• EXTRACTED MATERIAL
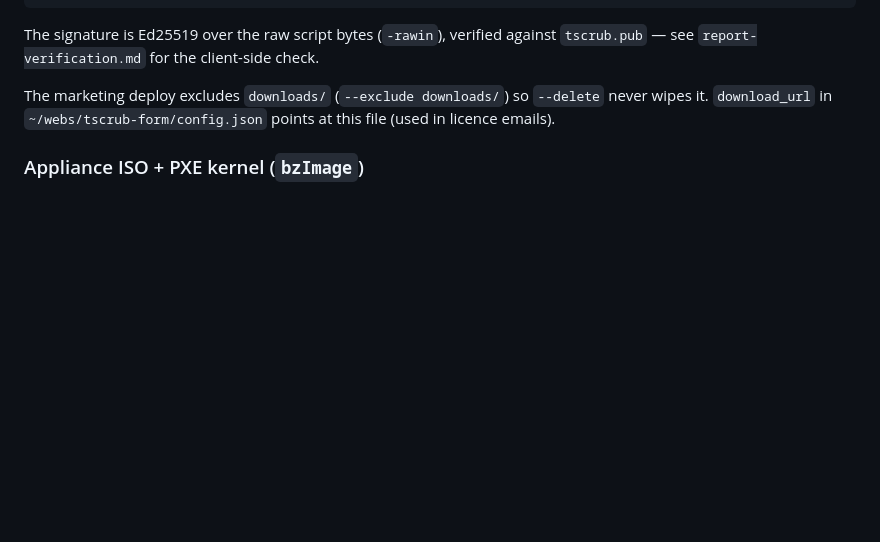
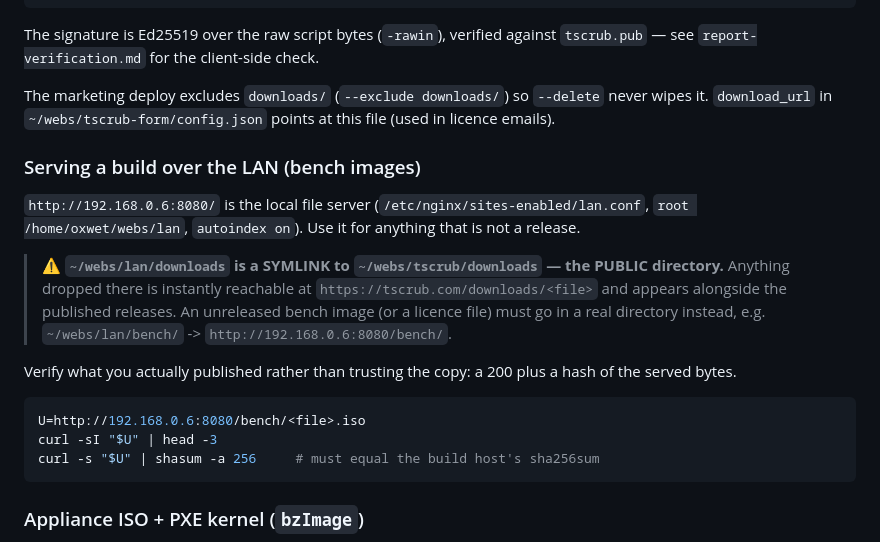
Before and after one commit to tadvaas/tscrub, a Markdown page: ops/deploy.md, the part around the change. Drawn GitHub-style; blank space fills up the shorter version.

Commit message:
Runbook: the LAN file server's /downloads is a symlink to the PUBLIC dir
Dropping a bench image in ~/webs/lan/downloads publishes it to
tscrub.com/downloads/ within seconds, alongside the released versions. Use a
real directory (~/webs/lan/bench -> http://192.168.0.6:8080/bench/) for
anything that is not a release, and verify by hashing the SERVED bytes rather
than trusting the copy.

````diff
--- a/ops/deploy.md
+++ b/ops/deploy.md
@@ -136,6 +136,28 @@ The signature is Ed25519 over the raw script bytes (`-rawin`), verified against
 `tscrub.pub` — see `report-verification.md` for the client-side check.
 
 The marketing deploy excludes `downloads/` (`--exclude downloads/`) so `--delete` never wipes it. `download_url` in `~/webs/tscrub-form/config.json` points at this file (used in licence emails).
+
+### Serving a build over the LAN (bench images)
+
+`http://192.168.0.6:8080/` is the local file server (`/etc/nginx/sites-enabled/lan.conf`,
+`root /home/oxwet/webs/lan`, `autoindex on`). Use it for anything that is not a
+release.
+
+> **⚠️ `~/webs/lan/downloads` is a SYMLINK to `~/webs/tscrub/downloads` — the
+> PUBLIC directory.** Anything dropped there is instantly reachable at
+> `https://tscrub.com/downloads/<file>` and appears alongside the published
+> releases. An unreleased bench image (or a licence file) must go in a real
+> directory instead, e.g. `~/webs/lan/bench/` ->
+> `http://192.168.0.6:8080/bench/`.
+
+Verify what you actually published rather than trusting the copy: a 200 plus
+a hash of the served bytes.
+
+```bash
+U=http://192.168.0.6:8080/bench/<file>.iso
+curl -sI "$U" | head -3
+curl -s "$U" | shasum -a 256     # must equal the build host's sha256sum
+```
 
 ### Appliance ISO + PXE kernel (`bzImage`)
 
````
--
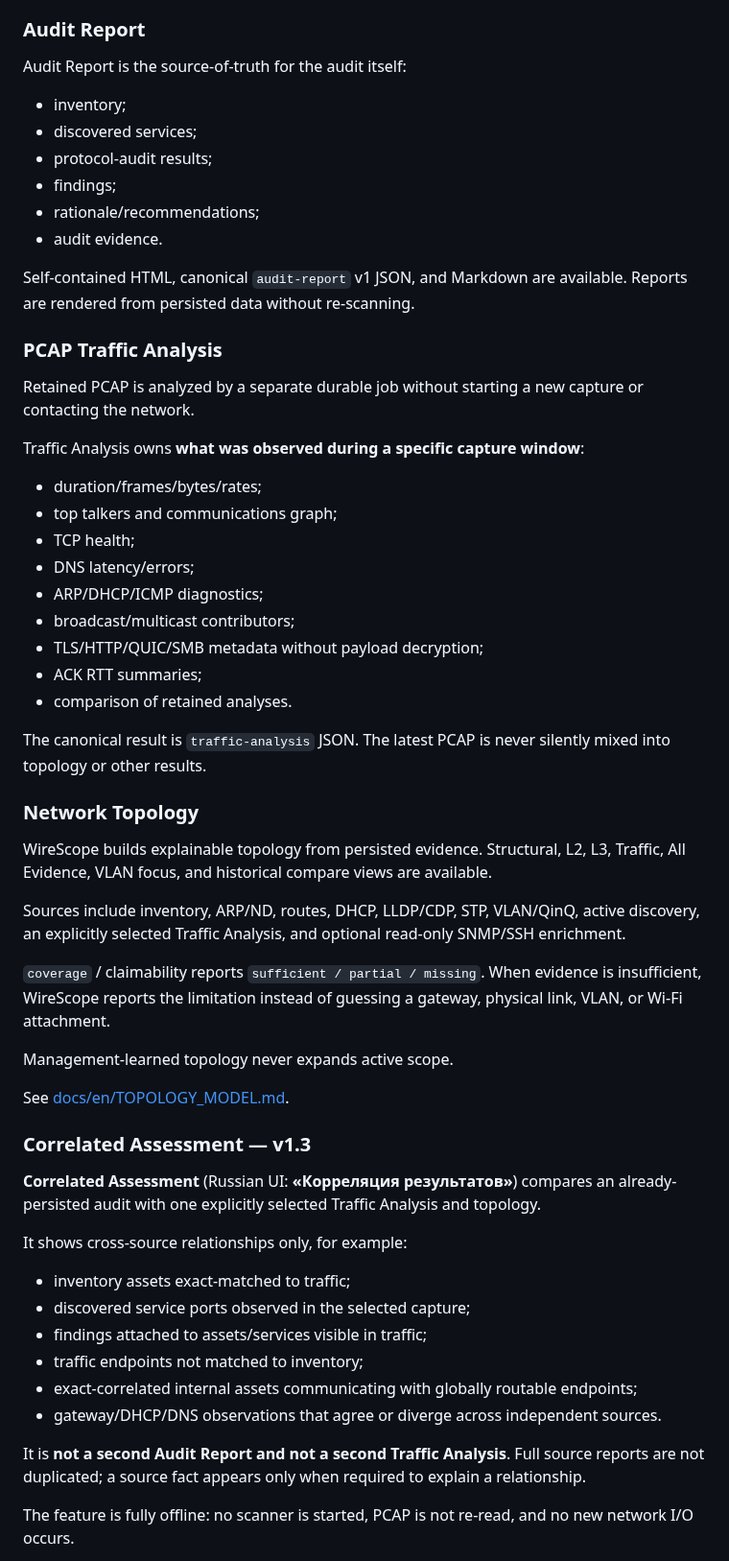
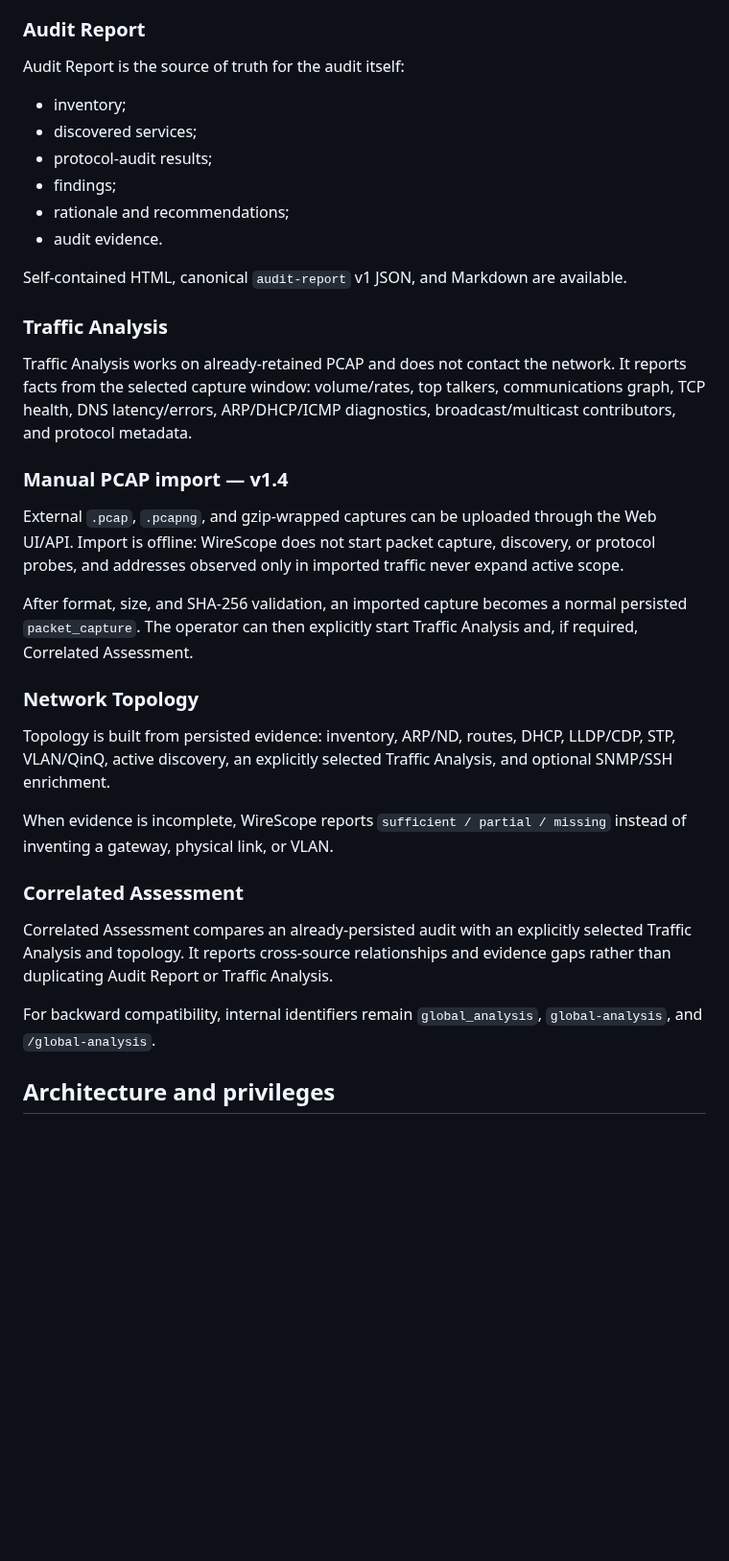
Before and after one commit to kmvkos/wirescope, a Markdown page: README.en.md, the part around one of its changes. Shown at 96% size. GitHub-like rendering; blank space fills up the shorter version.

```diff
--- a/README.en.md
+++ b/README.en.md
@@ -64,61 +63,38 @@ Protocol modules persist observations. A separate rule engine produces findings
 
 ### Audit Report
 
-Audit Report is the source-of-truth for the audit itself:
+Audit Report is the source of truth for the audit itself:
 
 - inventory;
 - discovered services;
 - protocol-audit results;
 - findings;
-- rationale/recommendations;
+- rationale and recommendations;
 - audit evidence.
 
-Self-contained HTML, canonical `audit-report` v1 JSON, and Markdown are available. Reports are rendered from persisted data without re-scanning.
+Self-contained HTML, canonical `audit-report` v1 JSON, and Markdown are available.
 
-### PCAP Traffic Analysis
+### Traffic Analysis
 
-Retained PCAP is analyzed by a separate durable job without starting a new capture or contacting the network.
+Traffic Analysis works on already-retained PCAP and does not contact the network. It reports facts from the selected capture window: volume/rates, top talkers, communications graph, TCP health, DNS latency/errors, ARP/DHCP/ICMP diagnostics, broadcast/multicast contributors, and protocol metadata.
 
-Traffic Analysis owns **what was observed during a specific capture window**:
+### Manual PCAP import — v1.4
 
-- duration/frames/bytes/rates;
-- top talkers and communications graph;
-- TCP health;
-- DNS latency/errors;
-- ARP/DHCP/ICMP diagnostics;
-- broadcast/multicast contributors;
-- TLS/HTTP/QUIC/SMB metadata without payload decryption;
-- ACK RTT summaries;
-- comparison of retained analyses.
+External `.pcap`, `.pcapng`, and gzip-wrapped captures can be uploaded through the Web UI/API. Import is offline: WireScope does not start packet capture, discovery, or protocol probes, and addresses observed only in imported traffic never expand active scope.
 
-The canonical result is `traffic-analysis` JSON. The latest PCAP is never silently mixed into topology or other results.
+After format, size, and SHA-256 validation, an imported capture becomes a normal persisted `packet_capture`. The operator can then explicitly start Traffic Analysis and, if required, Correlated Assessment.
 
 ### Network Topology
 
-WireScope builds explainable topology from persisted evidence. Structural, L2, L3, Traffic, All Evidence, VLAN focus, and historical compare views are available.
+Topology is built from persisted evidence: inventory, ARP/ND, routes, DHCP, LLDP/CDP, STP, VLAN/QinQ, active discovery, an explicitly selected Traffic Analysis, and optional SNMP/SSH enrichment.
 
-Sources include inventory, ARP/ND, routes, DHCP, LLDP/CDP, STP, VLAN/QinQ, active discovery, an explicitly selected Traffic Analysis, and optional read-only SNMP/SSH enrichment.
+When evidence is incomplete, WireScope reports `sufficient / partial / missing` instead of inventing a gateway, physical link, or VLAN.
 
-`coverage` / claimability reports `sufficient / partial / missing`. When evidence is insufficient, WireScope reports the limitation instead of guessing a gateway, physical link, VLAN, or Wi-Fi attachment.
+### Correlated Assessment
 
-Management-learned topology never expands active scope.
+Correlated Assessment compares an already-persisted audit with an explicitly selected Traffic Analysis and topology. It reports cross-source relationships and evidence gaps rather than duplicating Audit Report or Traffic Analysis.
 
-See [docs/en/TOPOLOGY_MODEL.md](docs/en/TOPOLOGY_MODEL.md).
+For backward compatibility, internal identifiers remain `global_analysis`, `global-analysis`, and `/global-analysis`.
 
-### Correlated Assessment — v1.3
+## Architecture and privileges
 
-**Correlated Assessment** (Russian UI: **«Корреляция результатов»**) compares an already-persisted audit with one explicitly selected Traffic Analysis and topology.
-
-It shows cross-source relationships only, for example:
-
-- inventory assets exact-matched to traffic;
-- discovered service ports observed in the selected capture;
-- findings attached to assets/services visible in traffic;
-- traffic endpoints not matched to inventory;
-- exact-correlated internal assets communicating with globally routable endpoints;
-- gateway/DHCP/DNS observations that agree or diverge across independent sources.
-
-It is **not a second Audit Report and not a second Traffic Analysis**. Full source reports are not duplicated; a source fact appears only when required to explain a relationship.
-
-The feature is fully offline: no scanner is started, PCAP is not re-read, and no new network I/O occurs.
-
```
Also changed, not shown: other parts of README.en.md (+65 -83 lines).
==
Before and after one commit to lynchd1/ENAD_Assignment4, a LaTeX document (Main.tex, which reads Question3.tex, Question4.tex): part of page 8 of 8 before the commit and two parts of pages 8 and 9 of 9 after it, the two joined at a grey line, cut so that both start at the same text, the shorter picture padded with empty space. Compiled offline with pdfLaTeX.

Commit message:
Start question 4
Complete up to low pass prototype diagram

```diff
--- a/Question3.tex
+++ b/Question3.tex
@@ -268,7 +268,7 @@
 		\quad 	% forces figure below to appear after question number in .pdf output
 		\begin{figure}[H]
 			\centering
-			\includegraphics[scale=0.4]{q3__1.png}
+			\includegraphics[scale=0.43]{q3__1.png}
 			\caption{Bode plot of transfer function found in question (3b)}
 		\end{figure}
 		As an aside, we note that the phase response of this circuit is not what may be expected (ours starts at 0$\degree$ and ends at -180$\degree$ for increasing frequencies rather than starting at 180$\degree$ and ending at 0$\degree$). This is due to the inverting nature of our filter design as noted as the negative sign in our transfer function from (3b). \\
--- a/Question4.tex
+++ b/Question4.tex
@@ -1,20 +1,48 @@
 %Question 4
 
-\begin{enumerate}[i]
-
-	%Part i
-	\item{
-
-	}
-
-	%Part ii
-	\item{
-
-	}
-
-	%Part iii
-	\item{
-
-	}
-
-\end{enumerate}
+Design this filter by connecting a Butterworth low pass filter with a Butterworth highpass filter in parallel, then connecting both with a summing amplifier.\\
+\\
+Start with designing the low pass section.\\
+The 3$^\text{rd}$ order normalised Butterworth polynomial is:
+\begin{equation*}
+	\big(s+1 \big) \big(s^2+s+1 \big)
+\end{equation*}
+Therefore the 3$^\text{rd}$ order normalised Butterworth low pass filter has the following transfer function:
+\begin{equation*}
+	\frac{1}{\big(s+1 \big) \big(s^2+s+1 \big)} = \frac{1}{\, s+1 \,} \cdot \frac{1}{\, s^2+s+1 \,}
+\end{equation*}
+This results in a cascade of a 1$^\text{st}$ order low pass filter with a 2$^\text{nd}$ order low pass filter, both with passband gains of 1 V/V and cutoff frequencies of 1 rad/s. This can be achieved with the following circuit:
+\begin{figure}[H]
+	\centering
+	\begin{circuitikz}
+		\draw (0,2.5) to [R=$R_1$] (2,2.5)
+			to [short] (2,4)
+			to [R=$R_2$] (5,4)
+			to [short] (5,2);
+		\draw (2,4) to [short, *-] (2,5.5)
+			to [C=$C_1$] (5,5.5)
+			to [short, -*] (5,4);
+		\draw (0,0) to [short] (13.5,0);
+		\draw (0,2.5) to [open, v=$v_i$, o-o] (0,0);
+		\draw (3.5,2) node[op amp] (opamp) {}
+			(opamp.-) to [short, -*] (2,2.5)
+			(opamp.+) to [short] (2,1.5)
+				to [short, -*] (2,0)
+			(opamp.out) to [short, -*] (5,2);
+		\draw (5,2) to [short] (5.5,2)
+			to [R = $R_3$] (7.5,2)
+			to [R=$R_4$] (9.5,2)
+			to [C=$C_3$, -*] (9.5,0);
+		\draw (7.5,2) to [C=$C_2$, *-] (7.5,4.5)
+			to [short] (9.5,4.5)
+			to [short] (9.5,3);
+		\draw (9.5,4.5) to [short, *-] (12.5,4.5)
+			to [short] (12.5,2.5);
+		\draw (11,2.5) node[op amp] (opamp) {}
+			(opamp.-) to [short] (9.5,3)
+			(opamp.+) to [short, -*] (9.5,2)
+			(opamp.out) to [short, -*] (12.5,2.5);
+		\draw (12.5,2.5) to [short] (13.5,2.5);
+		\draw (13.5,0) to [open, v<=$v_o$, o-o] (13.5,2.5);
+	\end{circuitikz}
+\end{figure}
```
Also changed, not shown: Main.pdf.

• THE PROBLEM
Work through the entries above and report the number of lines that include "begin", with nothing else.

• SOLUTION TO THIS EXERCISE
6